The present set of enameled belt fittings reflects the Qing emperors' avid fascination with foreign curiosities. It is known, however, that enameled clocks, watches, plaques with devotional scenes and the like were brought to Peking by the Jesuits, with the aim of attracting the curiosity of the Court, as early as 1687, when Jean de Fontaney (1673-1710), a French Jesuit in China, wrote a letter to his superiors requesting enameled objects as gifts.
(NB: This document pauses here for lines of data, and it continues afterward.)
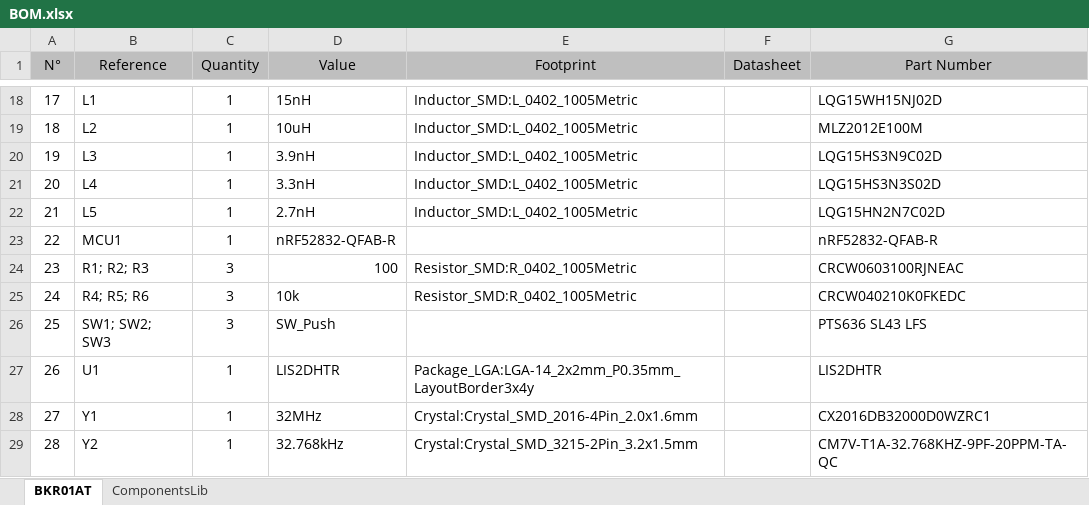
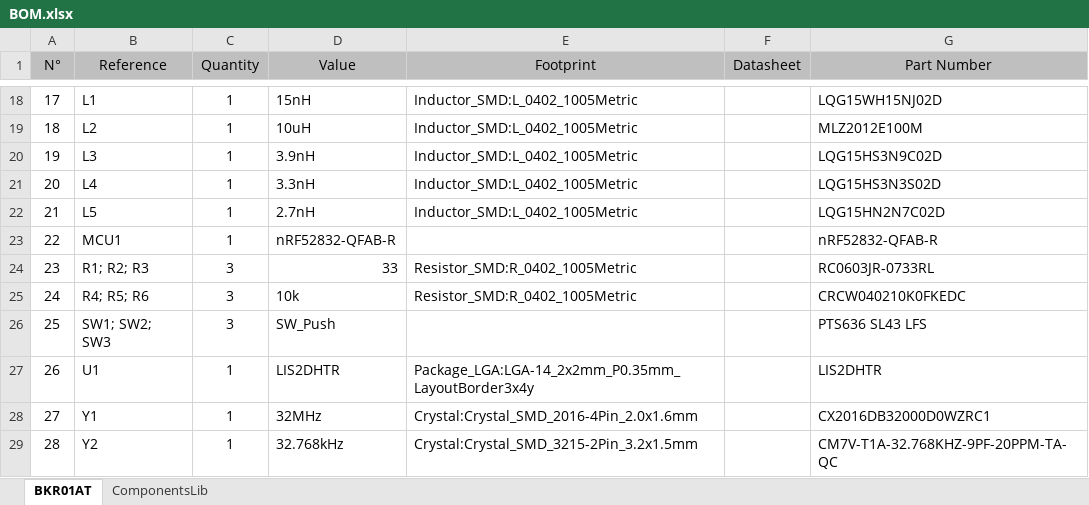
Before and after one commit to larissartemis/BKR01AT, an Excel workbook: BOM.xlsx, sheet BKR01AT, drawn as a sheet; only a part is shown, gaps mark what is left out; values as stored, in another font and other column widths than the file's, no borders; conditional formats not drawn; the diff names each change by its address in the sheet, - before the commit and + after, or states it on an @@ line.

```diff
--- a/BOM.xlsx (sheet BKR01AT)
+++ b/BOM.xlsx (sheet BKR01AT)
-D24 (Value): 100
+D24 (Value): 33
-G24 (Part Number): CRCW0603100RJNEAC
+G24 (Part Number): RC0603JR-0733RL
```
Also changed, not shown: sheet ComponentsLib, 6 other files.
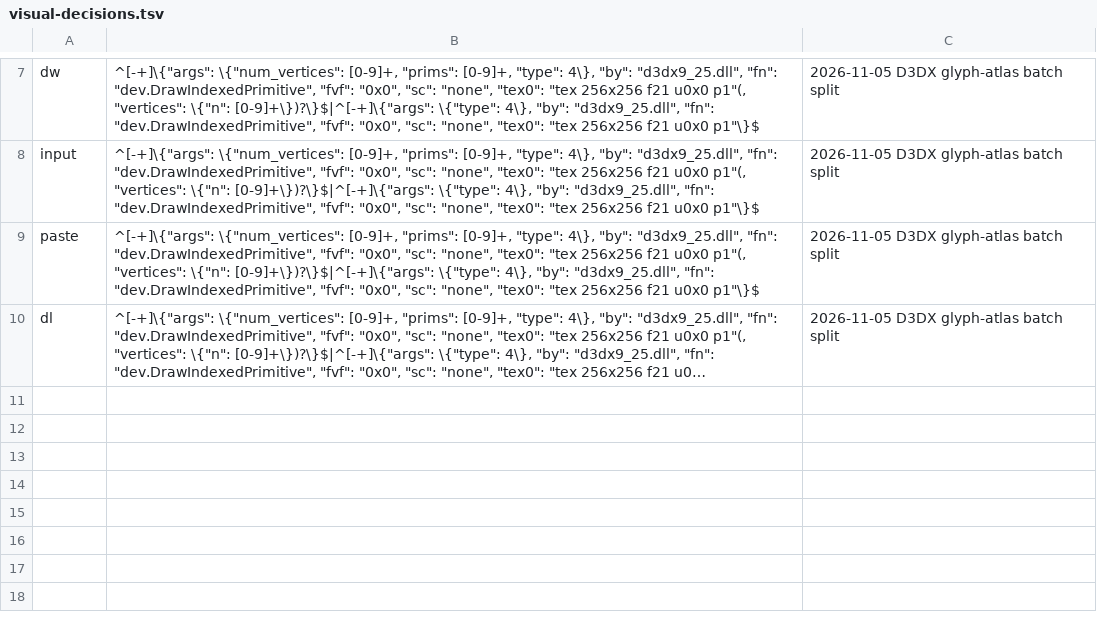
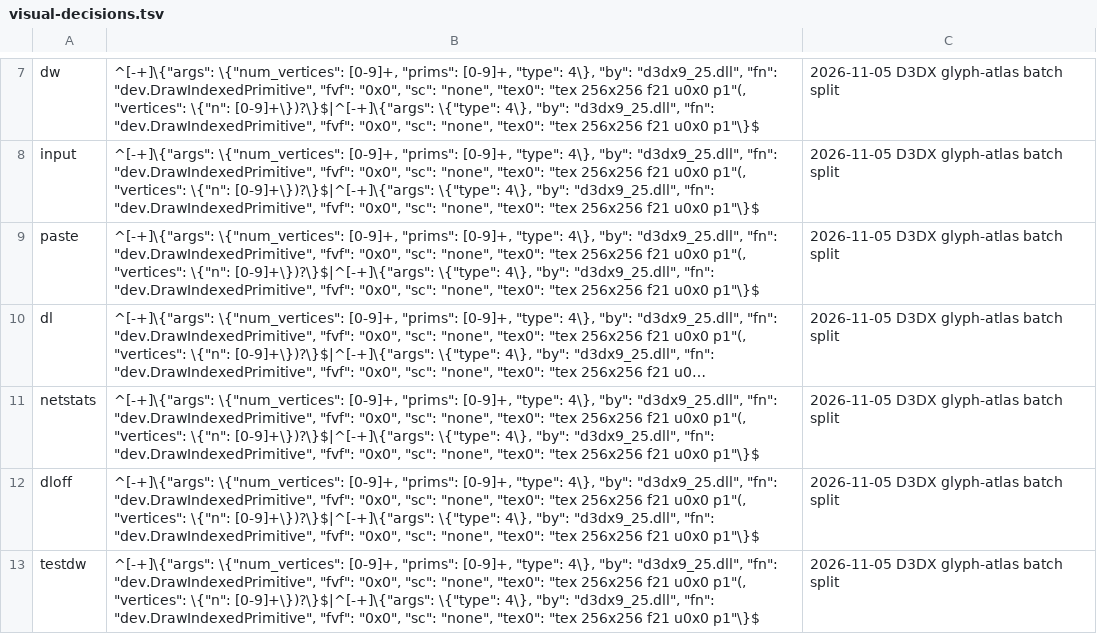
Before and after one commit to ghosty2004/sandrust-mp, a TSV file: tools/diff/visual-decisions.tsv, drawn as a sheet; only a part is shown, gaps mark what is left out; long unchanged cells end in …; the diff names each change by its address in the sheet, - before the commit and + after, or states it on an @@ line.

Commit message:
Make the visual proof cover every element and compute F5 net stats like samp
Every UI element now runs in one scenario for both clients, bot removal
waits for the server so the remote-driver tag is captured in the same
state, and the F5 statistics are computed the way samp does instead of
showing zeros.

```diff
--- a/tools/diff/visual-decisions.tsv
+++ b/tools/diff/visual-decisions.tsv
+row 11: netstats | ^[-+]\{"args": \{"num_vertices": [0-9]+, "prims": [0-9]+, "type": 4\}, "by": "d3dx9_25.dll", "fn": "dev.DrawIndexedPrimitive", "fvf": "0x0", "sc": "none", "tex0": "tex 256x256 f21 u0x0 p1"(, "vertices": \{"n": [0-9]+\})?\}$|^[-+]\{"args": \{"type": 4\}, "by": "d3dx9_25.dll", "fn": "dev.DrawIndexedPrimitive", "fvf": "0x0", "sc": "none", "tex0": "tex 256x256 f21 u0x0 p1"\}$ | 2026-11-05 D3DX glyph-atlas batch split
+row 12: dloff | ^[-+]\{"args": \{"num_vertices": [0-9]+, "prims": [0-9]+, "type": 4\}, "by": "d3dx9_25.dll", "fn": "dev.DrawIndexedPrimitive", "fvf": "0x0", "sc": "none", "tex0": "tex 256x256 f21 u0x0 p1"(, "vertices": \{"n": [0-9]+\})?\}$|^[-+]\{"args": \{"type": 4\}, "by": "d3dx9_25.dll", "fn": "dev.DrawIndexedPrimitive", "fvf": "0x0", "sc": "none", "tex0": "tex 256x256 f21 u0x0 p1"\}$ | 2026-11-05 D3DX glyph-atlas batch split
+row 13: testdw | ^[-+]\{"args": \{"num_vertices": [0-9]+, "prims": [0-9]+, "type": 4\}, "by": "d3dx9_25.dll", "fn": "dev.DrawIndexedPrimitive", "fvf": "0x0", "sc": "none", "tex0": "tex 256x256 f21 u0x0 p1"(, "vertices": \{"n": [0-9]+\})?\}$|^[-+]\{"args": \{"type": 4\}, "by": "d3dx9_25.dll", "fn": "dev.DrawIndexedPrimitive", "fvf": "0x0", "sc": "none", "tex0": "tex 256x256 f21 u0x0 p1"\}$ | 2026-11-05 D3DX glyph-atlas batch split
```
Also changed, not shown: 15 other files.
These gifts were usually presented to the emperor on the arrival of new missionaries at court and on the occasion of the Emperor's birthday or anniversary.
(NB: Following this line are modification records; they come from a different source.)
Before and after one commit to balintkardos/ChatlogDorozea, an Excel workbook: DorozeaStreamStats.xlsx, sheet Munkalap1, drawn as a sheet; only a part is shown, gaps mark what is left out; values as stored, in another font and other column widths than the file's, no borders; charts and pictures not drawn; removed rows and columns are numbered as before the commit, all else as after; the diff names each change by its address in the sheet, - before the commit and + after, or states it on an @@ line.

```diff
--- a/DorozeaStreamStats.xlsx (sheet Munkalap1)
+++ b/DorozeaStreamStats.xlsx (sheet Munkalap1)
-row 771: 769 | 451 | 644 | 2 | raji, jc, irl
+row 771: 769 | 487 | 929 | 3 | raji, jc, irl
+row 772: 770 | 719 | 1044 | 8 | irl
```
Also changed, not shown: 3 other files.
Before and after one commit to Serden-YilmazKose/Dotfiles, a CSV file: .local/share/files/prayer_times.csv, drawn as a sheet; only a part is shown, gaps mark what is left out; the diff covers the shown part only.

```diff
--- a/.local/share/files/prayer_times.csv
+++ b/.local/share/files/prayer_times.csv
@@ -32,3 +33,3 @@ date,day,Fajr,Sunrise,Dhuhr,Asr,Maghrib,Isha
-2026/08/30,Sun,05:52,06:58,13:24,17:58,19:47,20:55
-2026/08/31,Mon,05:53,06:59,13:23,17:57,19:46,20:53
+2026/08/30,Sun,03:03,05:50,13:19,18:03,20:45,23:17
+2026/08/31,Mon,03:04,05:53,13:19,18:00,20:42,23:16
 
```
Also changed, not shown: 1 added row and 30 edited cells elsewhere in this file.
The present set of fittings is accompanied by a box with an inscription which states that the fittings were for use by the Qianlong Emperor, and a letter which states that they were reputedly given to Qianlong to commemorate his 60th anniversary, circa 1795, and subsequently sold to benefit flood victims in Beijing in 1931.
Compare the style of enameling to a Swiss snuff box dated circa 1792-1801 illustrated in Enamels of the World, 1700-2000: The Khalili Collections, London/Connecticut, 2009, pl. 220, p. 313; and another with an almost identical split-pearl design dated 1795, p. 316, pl. 226. While the enameling and style of decoration may be Swiss, the fittings were made to suit the Chinese market, and function as belt plaques used to decorate a chao dai (court belt). See, for example, the painting on silk of an emperor's chao dai, illustrated by G. Dickinson and L. Wrigglesworth in Imperial Wardrobe, London, 1990, pl. 138, p. 156, where various items such as perfume sachets, purses, and knives can be seen hanging from the oval loop of the belt plaques. See, also, belt plaques with the same construction in the Qing Court collection illustrated in The Complete Collection of Treasures of the Palace Museum - 51 - Costumes and Accesories of the Qing Court, Hong Kong, 2005, pp. 263-4, pl. 167.